Ohio has 56 contested state legislative primaries this year, 24% of the total number of possible primaries, and 40% more that the 40 contested primaries in 2020.
A primary is contested when more candidates file to run than there are nominations available, meaning at least one candidate must lose.
Of the 56 contested primaries, there are 23 for Democrats and 33 for Republicans. For Democrats, this is up from 17 in 2020, a 35% increase. For Republicans, the number increased 43% from 23 in 2020.
Twenty-six primaries feature an incumbent: eight Democrats and 18 Republicans. This represents 30% of all incumbents who filed for re-election, the highest rate of incumbents in contested primaries compared of the preceding five election cycles.
Overall, 261 major party candidates—120 Democrats and 141 Republicans—filed to run.
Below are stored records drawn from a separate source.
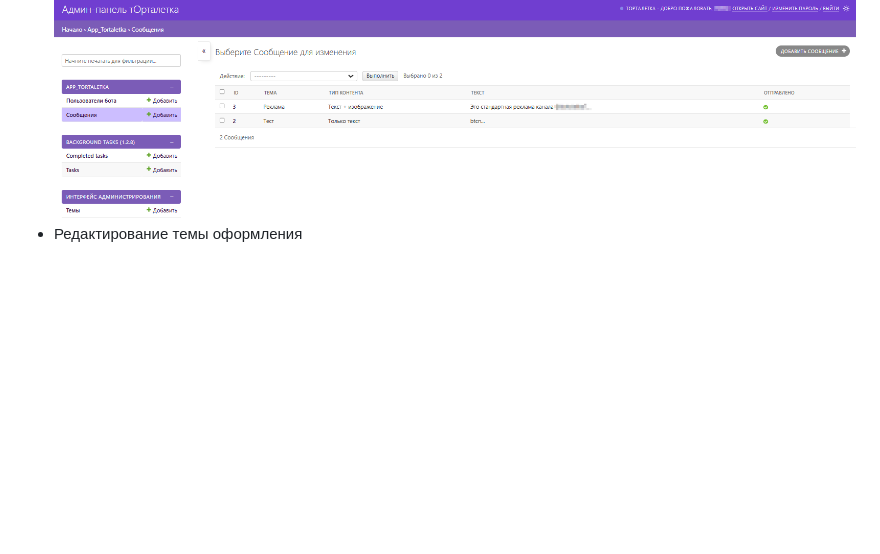
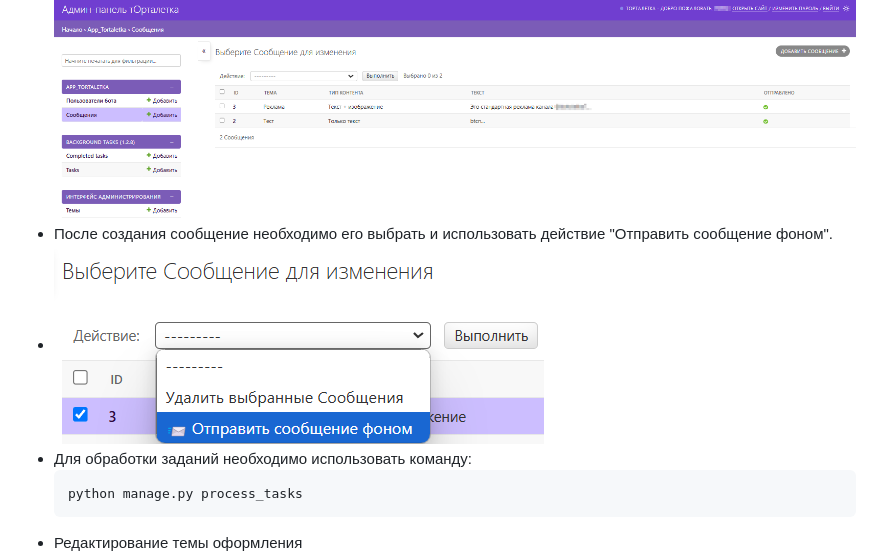
Before and after one commit to jforsety/tortaletkabot, a Markdown page: README.MD, the part around the change. Drawn GitHub-style; pictures changed too: readme/img_9.png (added); blank space fills up the shorter version.

Commit message:
Корректировка Readme

````diff
--- a/README.MD
+++ b/README.MD
@@ -106,6 +106,12 @@ http://localhost:8000/admin
 ![img_1.png](readme/img_1.png)
 * Массовая рассылка сообщений
 ![img.png](readme/img_2.png)
+* После создания сообщение необходимо его выбрать и использовать действие "Отправить сообщение фоном".
+* ![img.png](readme/img_9.png)
+* Для обработки заданий необходимо использовать команду:
+    ```commandline
+    python manage.py process_tasks
+    ```
 * Редактирование темы оформления
 ![img.png](readme/img_3.png)
 
````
All of the state’s 99 House districts and 17 of the 33 Senate districts are holding elections this year.
Thirty-one of those districts are open, guaranteeing that at least 23% of the state legislature will be represented by newcomers next year.
Ohio has had a Republican trifecta since 2010 when the party won control of the governorship and state House. Republicans currently hold a 25-8 majority in the Senate and a 64-35 majority in the House.
Ohio’s state legislative primaries are scheduled for August 2, the 11th statewide primary date of the 2022 state legislative election cycle, and the state’s second statewide primary this year. Voters previously decided state executive and congressional primaries on May 3, with state legislative primaries delayed due to litigation regarding redistricting.